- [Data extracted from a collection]
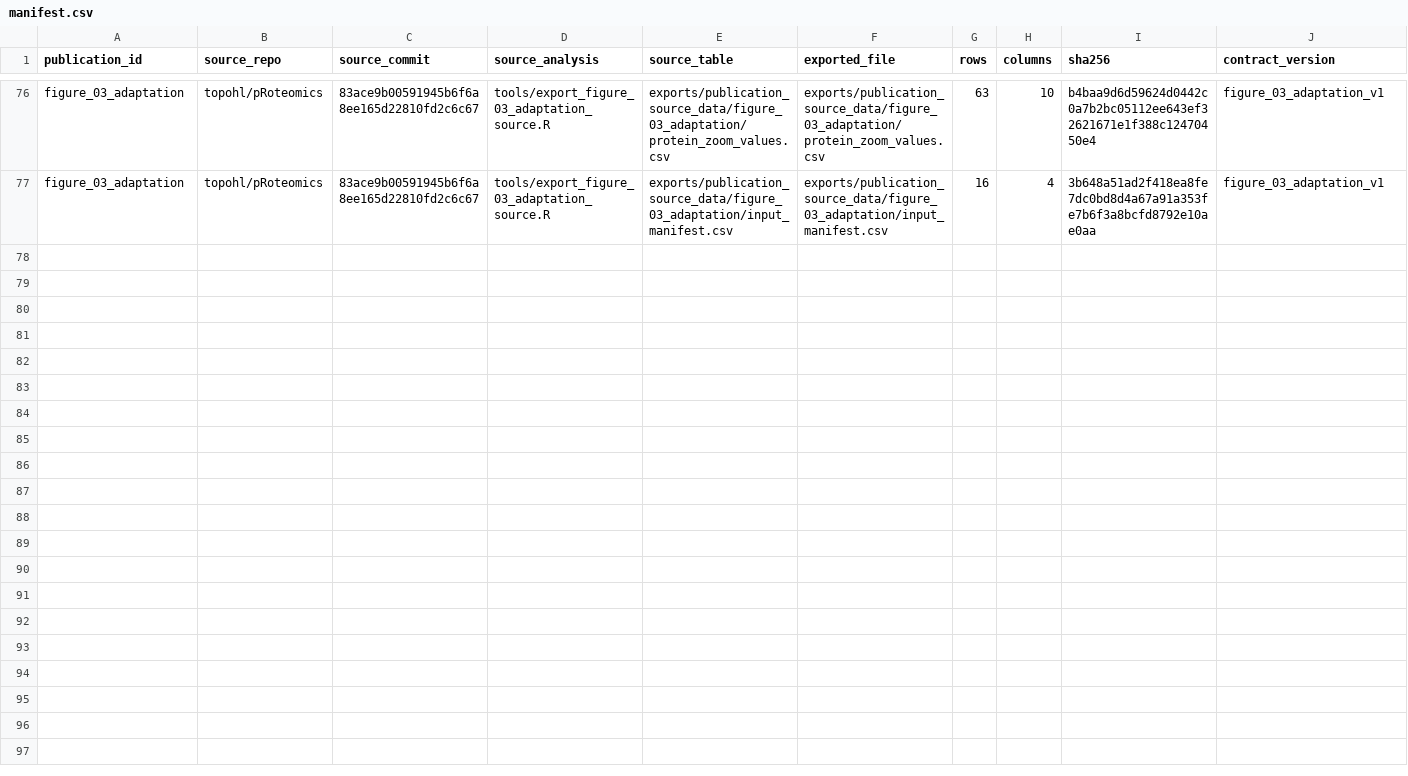
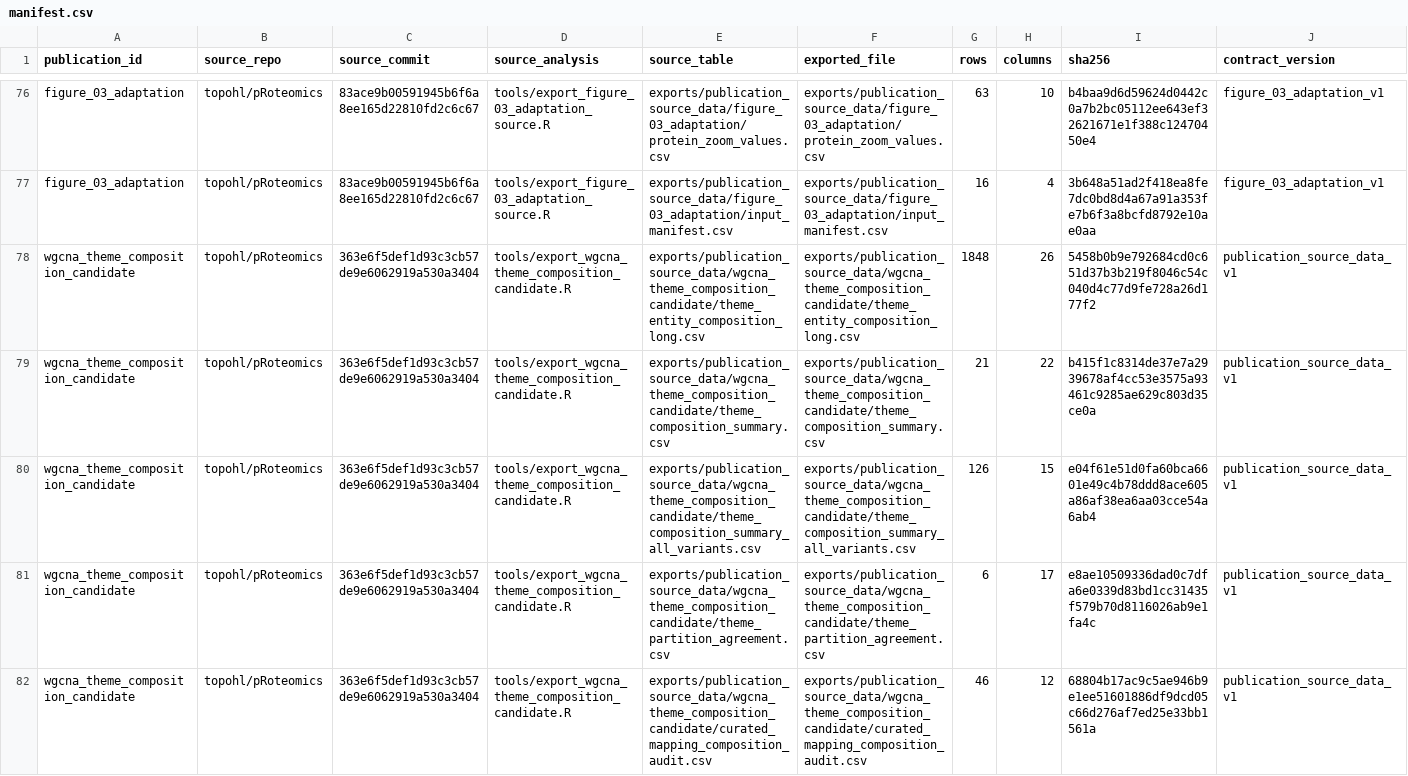
Before and after one commit to topohl/pRoteomics, a CSV file: exports/publication_source_data/manifest.csv, drawn as a sheet; only a part is shown, gaps mark what is left out; the diff covers the shown part only.

Commit message:
Register the wgcna_theme_composition_candidate export in the manifest
Nine rows stamped at 363e6f5, the commit that contains the exporter; the
tables come from the composition run at f45209c. Every exported file hashes
as recorded.

```diff
--- a/exports/publication_source_data/manifest.csv
+++ b/exports/publication_source_data/manifest.csv
@@ -77 +77,6 @@
 "figure_03_adaptation","topohl/pRoteomics","83ace9b00591945b6f6a8ee165d22810fd2c6c67","tools/export_figure_03_adaptation_source.R","exports/publication_source_data/figure_03_adaptation/input_manifest.csv","exports/publication_source_data/figure_03_adaptation/input_manifest.csv",16,4,"3b648a51ad2f418ea8fe7dc0bd8d4a67a91a353fe7b6f3a8bcfd8792e10ae0aa","figure_03_adaptation_v1"
+"wgcna_theme_composition_candidate","topohl/pRoteomics","363e6f5def1d93c3cb57de9e6062919a530a3404","tools/export_wgcna_theme_composition_candidate.R","exports/publication_source_data/wgcna_theme_composition_candidate/theme_entity_composition_long.csv","exports/publication_source_data/wgcna_theme_composition_candidate/theme_entity_composition_long.csv",1848,26,"5458b0b9e792684cd0c651d37b3b219f8046c54c040d4c77d9fe728a26d177f2","publication_source_data_v1"
+"wgcna_theme_composition_candidate","topohl/pRoteomics","363e6f5def1d93c3cb57de9e6062919a530a3404","tools/export_wgcna_theme_composition_candidate.R","exports/publication_source_data/wgcna_theme_composition_candidate/theme_composition_summary.csv","exports/publication_source_data/wgcna_theme_composition_candidate/theme_composition_summary.csv",21,22,"b415f1c8314de37e7a2939678af4cc53e3575a93461c9285ae629c803d35ce0a","publication_source_data_v1"
+"wgcna_theme_composition_candidate","topohl/pRoteomics","363e6f5def1d93c3cb57de9e6062919a530a3404","tools/export_wgcna_theme_composition_candidate.R","exports/publication_source_data/wgcna_theme_composition_candidate/theme_composition_summary_all_variants.csv","exports/publication_source_data/wgcna_theme_composition_candidate/theme_composition_summary_all_variants.csv",126,15,"e04f61e51d0fa60bca6601e49c4b78ddd8ace605a86af38ea6aa03cce54a6ab4","publication_source_data_v1"
+"wgcna_theme_composition_candidate","topohl/pRoteomics","363e6f5def1d93c3cb57de9e6062919a530a3404","tools/export_wgcna_theme_composition_candidate.R","exports/publication_source_data/wgcna_theme_composition_candidate/theme_partition_agreement.csv","exports/publication_source_data/wgcna_theme_composition_candidate/theme_partition_agreement.csv",6,17,"e8ae10509336dad0c7dfa6e0339d83bd1cc31435f579b70d8116026ab9e1fa4c","publication_source_data_v1"
+"wgcna_theme_composition_candidate","topohl/pRoteomics","363e6f5def1d93c3cb57de9e6062919a530a3404","tools/export_wgcna_theme_composition_candidate.R","exports/publication_source_data/wgcna_theme_composition_candidate/curated_mapping_composition_audit.csv","exports/publication_source_data/wgcna_theme_composition_candidate/curated_mapping_composition_audit.csv",46,12,"68804b17ac9c5ae946b9e1ee51601886df9dcd05c66d276af7ed25e33bb1561a","publication_source_data_v1"
```
Also changed, not shown: 4 added rows elsewhere in this file.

- [WHAT THIS TASK INVOLVES]
Look for the word "file". Copy out every line of the data that has it.

- [SOLUTION TO THIS EXERCISE]
Before and after one commit to topohl/pRoteomics, a CSV file: exports/publication_source_data/manifest.csv, drawn as a sheet; only a part is shown, gaps mark what is left out; the diff covers the shown part only.
tables come from the composition run at f45209c. Every exported file hashes
Also changed, not shown: 4 added rows elsewhere in this file.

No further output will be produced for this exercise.